Data items

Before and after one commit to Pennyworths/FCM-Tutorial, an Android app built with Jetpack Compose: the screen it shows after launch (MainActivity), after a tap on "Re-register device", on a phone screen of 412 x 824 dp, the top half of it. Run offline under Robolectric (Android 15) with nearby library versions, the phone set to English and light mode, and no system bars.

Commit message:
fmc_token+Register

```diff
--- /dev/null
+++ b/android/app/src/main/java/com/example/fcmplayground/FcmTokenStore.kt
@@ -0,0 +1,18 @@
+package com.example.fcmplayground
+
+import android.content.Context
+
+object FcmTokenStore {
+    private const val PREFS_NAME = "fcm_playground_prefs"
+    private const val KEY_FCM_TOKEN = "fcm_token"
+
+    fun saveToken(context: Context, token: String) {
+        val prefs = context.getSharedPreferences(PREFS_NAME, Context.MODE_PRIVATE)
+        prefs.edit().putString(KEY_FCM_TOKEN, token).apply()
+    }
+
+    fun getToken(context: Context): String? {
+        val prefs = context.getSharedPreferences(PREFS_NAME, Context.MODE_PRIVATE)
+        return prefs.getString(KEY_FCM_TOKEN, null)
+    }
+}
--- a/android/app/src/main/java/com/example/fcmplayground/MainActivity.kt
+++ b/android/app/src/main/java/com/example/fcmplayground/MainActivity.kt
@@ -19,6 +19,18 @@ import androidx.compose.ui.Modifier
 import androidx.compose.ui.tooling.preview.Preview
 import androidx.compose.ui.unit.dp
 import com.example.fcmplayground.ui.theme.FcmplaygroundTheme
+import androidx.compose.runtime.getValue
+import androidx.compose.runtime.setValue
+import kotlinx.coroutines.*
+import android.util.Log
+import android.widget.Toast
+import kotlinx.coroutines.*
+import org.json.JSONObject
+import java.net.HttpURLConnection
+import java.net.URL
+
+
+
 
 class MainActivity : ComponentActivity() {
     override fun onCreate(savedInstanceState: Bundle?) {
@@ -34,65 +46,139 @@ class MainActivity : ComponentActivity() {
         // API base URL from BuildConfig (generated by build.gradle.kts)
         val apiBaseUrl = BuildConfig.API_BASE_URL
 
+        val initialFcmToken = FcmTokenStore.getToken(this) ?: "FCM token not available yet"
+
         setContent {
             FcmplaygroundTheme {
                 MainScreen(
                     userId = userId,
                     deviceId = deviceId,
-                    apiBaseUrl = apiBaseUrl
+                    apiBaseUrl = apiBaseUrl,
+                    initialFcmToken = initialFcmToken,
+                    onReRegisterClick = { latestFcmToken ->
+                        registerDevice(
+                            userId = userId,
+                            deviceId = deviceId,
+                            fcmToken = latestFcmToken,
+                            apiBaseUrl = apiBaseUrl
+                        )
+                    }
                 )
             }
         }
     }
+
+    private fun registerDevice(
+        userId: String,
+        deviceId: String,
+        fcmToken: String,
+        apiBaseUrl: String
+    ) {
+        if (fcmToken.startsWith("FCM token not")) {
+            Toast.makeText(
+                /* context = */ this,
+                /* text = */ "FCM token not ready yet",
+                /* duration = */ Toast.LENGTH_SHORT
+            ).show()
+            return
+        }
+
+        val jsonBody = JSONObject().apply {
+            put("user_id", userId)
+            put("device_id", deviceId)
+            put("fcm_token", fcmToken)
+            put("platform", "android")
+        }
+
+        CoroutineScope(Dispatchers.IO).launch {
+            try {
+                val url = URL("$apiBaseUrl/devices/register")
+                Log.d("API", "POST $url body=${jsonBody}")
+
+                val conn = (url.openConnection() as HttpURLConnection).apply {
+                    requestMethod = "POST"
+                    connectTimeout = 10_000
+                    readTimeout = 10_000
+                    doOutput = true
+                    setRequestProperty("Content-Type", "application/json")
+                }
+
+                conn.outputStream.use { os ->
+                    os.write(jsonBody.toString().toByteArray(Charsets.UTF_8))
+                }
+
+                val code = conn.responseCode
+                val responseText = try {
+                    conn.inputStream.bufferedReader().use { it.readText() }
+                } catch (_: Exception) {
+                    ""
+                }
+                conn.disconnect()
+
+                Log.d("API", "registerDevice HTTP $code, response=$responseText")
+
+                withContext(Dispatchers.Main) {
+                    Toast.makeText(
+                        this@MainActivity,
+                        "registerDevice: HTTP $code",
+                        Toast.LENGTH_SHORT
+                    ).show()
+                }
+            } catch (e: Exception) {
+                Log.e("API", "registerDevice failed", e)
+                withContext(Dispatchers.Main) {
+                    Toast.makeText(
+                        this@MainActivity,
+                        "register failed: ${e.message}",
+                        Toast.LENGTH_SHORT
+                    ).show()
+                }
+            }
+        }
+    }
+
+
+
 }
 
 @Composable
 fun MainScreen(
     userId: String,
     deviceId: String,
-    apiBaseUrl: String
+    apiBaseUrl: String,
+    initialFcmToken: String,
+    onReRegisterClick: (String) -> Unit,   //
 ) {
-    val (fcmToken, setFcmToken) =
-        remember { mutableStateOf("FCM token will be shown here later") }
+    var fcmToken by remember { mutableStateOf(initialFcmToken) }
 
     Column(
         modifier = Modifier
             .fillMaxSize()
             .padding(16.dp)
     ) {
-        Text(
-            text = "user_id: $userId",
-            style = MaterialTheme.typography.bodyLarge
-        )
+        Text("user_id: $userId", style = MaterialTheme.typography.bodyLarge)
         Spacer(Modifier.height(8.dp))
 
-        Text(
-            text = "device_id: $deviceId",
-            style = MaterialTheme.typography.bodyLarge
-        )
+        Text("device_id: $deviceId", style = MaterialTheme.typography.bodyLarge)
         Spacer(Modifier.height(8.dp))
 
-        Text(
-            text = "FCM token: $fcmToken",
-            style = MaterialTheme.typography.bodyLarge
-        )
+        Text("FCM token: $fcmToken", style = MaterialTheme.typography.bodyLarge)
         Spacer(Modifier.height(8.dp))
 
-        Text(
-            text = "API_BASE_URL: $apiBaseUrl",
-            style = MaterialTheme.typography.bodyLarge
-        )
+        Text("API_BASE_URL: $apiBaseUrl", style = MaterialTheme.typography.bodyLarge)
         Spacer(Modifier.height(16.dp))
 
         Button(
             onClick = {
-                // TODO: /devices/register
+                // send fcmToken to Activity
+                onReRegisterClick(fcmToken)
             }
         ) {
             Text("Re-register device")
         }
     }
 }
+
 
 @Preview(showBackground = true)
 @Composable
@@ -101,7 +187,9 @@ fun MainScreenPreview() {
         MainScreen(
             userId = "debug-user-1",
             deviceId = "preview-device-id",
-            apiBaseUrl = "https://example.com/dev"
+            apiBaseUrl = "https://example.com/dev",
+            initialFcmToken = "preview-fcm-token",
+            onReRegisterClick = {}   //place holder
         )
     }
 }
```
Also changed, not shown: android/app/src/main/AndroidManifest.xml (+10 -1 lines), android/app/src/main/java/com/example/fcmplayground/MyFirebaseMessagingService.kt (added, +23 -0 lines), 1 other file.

WORK ORDER
For this exercise, output the records in full, exactly.

ANSWER BELOW
Before and after one commit to Pennyworths/FCM-Tutorial, an Android app built with Jetpack Compose: the screen it shows after launch (MainActivity), after a tap on "Re-register device", on a phone screen of 412 x 824 dp, the top half of it. Run offline under Robolectric (Android 15) with nearby library versions, the phone set to English and light mode, and no system bars.

Commit message:
fmc_token+Register

```diff
--- /dev/null
+++ b/android/app/src/main/java/com/example/fcmplayground/FcmTokenStore.kt
@@ -0,0 +1,18 @@
+package com.example.fcmplayground
+
+import android.content.Context
+
+object FcmTokenStore {
+    private const val PREFS_NAME = "fcm_playground_prefs"
+    private const val KEY_FCM_TOKEN = "fcm_token"
+
+    fun saveToken(context: Context, token: String) {
+        val prefs = context.getSharedPreferences(PREFS_NAME, Context.MODE_PRIVATE)
+        prefs.edit().putString(KEY_FCM_TOKEN, token).apply()
+    }
+
+    fun getToken(context: Context): String? {
+        val prefs = context.getSharedPreferences(PREFS_NAME, Context.MODE_PRIVATE)
+        return prefs.getString(KEY_FCM_TOKEN, null)
+    }
+}
--- a/android/app/src/main/java/com/example/fcmplayground/MainActivity.kt
+++ b/android/app/src/main/java/com/example/fcmplayground/MainActivity.kt
@@ -19,6 +19,18 @@ import androidx.compose.ui.Modifier
 import androidx.compose.ui.tooling.preview.Preview
 import androidx.compose.ui.unit.dp
 import com.example.fcmplayground.ui.theme.FcmplaygroundTheme
+import androidx.compose.runtime.getValue
+import androidx.compose.runtime.setValue
+import kotlinx.coroutines.*
+import android.util.Log
+import android.widget.Toast
+import kotlinx.coroutines.*
+import org.json.JSONObject
+import java.net.HttpURLConnection
+import java.net.URL
+
+
+
 
 class MainActivity : ComponentActivity() {
     override fun onCreate(savedInstanceState: Bundle?) {
@@ -34,65 +46,139 @@ class MainActivity : ComponentActivity() {
         // API base URL from BuildConfig (generated by build.gradle.kts)
         val apiBaseUrl = BuildConfig.API_BASE_URL
 
+        val initialFcmToken = FcmTokenStore.getToken(this) ?: "FCM token not available yet"
+
         setContent {
             FcmplaygroundTheme {
                 MainScreen(
                     userId = userId,
                     deviceId = deviceId,
-                    apiBaseUrl = apiBaseUrl
+                    apiBaseUrl = apiBaseUrl,
+                    initialFcmToken = initialFcmToken,
+                    onReRegisterClick = { latestFcmToken ->
+                        registerDevice(
+                            userId = userId,
+                            deviceId = deviceId,
+                            fcmToken = latestFcmToken,
+                            apiBaseUrl = apiBaseUrl
+                        )
+                    }
                 )
             }
         }
     }
+
+    private fun registerDevice(
+        userId: String,
+        deviceId: String,
+        fcmToken: String,
+        apiBaseUrl: String
+    ) {
+        if (fcmToken.startsWith("FCM token not")) {
+            Toast.makeText(
+                /* context = */ this,
+                /* text = */ "FCM token not ready yet",
+                /* duration = */ Toast.LENGTH_SHORT
+            ).show()
+            return
+        }
+
+        val jsonBody = JSONObject().apply {
+            put("user_id", userId)
+            put("device_id", deviceId)
+            put("fcm_token", fcmToken)
+            put("platform", "android")
+        }
+
+        CoroutineScope(Dispatchers.IO).launch {
+            try {
+                val url = URL("$apiBaseUrl/devices/register")
+                Log.d("API", "POST $url body=${jsonBody}")
+
+                val conn = (url.openConnection() as HttpURLConnection).apply {
+                    requestMethod = "POST"
+                    connectTimeout = 10_000
+                    readTimeout = 10_000
+                    doOutput = true
+                    setRequestProperty("Content-Type", "application/json")
+                }
+
+                conn.outputStream.use { os ->
+                    os.write(jsonBody.toString().toByteArray(Charsets.UTF_8))
+                }
+
+                val code = conn.responseCode
+                val responseText = try {
+                    conn.inputStream.bufferedReader().use { it.readText() }
+                } catch (_: Exception) {
+                    ""
+                }
+                conn.disconnect()
+
+                Log.d("API", "registerDevice HTTP $code, response=$responseText")
+
+                withContext(Dispatchers.Main) {
+                    Toast.makeText(
+                        this@MainActivity,
+                        "registerDevice: HTTP $code",
+                        Toast.LENGTH_SHORT
+                    ).show()
+                }
+            } catch (e: Exception) {
+                Log.e("API", "registerDevice failed", e)
+                withContext(Dispatchers.Main) {
+                    Toast.makeText(
+                        this@MainActivity,
+                        "register failed: ${e.message}",
+                        Toast.LENGTH_SHORT
+                    ).show()
+                }
+            }
+        }
+    }
+
+
+
 }
 
 @Composable
 fun MainScreen(
     userId: String,
     deviceId: String,
-    apiBaseUrl: String
+    apiBaseUrl: String,
+    initialFcmToken: String,
+    onReRegisterClick: (String) -> Unit,   //
 ) {
-    val (fcmToken, setFcmToken) =
-        remember { mutableStateOf("FCM token will be shown here later") }
+    var fcmToken by remember { mutableStateOf(initialFcmToken) }
 
     Column(
         modifier = Modifier
             .fillMaxSize()
             .padding(16.dp)
     ) {
-        Text(
-            text = "user_id: $userId",
-            style = MaterialTheme.typography.bodyLarge
-        )
+        Text("user_id: $userId", style = MaterialTheme.typography.bodyLarge)
         Spacer(Modifier.height(8.dp))
 
-        Text(
-            text = "device_id: $deviceId",
-            style = MaterialTheme.typography.bodyLarge
-        )
+        Text("device_id: $deviceId", style = MaterialTheme.typography.bodyLarge)
         Spacer(Modifier.height(8.dp))
 
-        Text(
-            text = "FCM token: $fcmToken",
-            style = MaterialTheme.typography.bodyLarge
-        )
+        Text("FCM token: $fcmToken", style = MaterialTheme.typography.bodyLarge)
         Spacer(Modifier.height(8.dp))
 
-        Text(
-            text = "API_BASE_URL: $apiBaseUrl",
-            style = MaterialTheme.typography.bodyLarge
-        )
+        Text("API_BASE_URL: $apiBaseUrl", style = MaterialTheme.typography.bodyLarge)
         Spacer(Modifier.height(16.dp))
 
         Button(
             onClick = {
-                // TODO: /devices/register
+                // send fcmToken to Activity
+                onReRegisterClick(fcmToken)
             }
         ) {
             Text("Re-register device")
         }
     }
 }
+
 
 @Preview(showBackground = true)
 @Composable
@@ -101,7 +187,9 @@ fun MainScreenPreview() {
         MainScreen(
             userId = "debug-user-1",
             deviceId = "preview-device-id",
-            apiBaseUrl = "https://example.com/dev"
+            apiBaseUrl = "https://example.com/dev",
+            initialFcmToken = "preview-fcm-token",
+            onReRegisterClick = {}   //place holder
         )
     }
 }
```
Also changed, not shown: android/app/src/main/AndroidManifest.xml (+10 -1 lines), android/app/src/main/java/com/example/fcmplayground/MyFirebaseMessagingService.kt (added, +23 -0 lines), 1 other file.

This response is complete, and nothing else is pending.